Assigned task ▸ Go line by line through the entries below and copy those containing the string "COUNTERS".

Data provided ▸
##############################

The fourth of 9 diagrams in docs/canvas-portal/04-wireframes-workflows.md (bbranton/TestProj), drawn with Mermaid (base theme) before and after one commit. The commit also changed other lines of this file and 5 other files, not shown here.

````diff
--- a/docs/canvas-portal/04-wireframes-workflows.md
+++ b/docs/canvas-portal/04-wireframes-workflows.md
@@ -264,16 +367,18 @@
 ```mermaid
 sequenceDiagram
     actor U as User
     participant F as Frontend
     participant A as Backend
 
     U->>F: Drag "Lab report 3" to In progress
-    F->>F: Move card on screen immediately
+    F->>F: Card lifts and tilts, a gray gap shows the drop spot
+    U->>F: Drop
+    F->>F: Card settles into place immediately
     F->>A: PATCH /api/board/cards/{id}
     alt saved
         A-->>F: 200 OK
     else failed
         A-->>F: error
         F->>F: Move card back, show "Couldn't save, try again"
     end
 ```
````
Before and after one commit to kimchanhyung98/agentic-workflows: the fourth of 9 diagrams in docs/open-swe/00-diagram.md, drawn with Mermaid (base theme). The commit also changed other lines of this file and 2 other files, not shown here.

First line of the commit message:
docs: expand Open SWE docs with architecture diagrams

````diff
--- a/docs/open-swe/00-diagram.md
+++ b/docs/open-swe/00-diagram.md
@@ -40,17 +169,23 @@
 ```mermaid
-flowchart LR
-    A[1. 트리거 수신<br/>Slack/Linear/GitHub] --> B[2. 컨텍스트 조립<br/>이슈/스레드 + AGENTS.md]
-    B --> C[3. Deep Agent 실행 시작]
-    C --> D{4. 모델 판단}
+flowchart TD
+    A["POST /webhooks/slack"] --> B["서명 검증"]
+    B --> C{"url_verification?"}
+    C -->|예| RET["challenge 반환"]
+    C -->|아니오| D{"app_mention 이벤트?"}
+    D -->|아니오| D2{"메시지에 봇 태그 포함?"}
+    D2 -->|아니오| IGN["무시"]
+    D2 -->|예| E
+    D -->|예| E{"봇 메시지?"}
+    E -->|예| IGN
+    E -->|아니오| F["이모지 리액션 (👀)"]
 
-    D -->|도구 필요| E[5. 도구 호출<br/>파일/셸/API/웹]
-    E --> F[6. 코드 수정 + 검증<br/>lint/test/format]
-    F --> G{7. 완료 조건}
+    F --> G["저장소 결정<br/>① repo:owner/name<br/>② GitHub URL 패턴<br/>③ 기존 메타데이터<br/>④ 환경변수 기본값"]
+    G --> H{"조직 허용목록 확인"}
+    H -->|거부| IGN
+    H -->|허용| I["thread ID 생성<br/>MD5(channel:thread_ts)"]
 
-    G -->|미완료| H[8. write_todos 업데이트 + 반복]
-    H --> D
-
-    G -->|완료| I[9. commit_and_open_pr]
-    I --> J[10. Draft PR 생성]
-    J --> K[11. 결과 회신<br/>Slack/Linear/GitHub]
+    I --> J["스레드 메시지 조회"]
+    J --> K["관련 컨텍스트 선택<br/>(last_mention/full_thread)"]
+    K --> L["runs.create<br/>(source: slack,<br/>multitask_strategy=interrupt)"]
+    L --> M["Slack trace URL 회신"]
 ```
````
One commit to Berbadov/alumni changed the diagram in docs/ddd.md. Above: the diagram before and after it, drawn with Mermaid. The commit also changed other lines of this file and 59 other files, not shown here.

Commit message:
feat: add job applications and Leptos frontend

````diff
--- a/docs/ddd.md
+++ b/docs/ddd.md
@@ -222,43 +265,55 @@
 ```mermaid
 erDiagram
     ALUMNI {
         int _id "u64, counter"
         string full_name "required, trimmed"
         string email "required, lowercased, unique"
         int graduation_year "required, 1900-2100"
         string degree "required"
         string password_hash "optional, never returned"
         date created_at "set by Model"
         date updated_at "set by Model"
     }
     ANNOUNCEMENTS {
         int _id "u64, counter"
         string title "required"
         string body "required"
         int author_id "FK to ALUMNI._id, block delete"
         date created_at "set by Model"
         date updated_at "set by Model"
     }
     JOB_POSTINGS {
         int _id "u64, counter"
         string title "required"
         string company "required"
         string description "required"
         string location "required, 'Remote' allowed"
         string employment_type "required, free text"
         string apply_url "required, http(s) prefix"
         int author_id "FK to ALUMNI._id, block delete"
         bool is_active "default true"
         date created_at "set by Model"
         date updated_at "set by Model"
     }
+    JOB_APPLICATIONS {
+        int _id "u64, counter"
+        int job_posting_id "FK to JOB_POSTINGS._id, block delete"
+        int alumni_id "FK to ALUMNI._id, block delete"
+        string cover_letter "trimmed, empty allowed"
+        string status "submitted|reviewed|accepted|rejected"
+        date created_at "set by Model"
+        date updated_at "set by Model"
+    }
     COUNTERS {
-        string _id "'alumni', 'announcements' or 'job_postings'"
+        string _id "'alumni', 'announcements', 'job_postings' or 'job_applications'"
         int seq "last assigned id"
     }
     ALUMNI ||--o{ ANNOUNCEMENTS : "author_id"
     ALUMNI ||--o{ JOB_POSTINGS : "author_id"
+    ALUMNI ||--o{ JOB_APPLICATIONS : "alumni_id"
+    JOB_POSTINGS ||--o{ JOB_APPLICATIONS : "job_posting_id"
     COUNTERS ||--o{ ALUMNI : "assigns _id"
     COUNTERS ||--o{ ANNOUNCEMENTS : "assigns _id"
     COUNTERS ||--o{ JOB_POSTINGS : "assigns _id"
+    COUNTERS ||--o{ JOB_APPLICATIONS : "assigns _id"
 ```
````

##############################

Completed task ▸
     COUNTERS {
     COUNTERS ||--o{ ALUMNI : "assigns _id"
     COUNTERS ||--o{ ANNOUNCEMENTS : "assigns _id"
     COUNTERS ||--o{ JOB_POSTINGS : "assigns _id"
+    COUNTERS ||--o{ JOB_APPLICATIONS : "assigns _id"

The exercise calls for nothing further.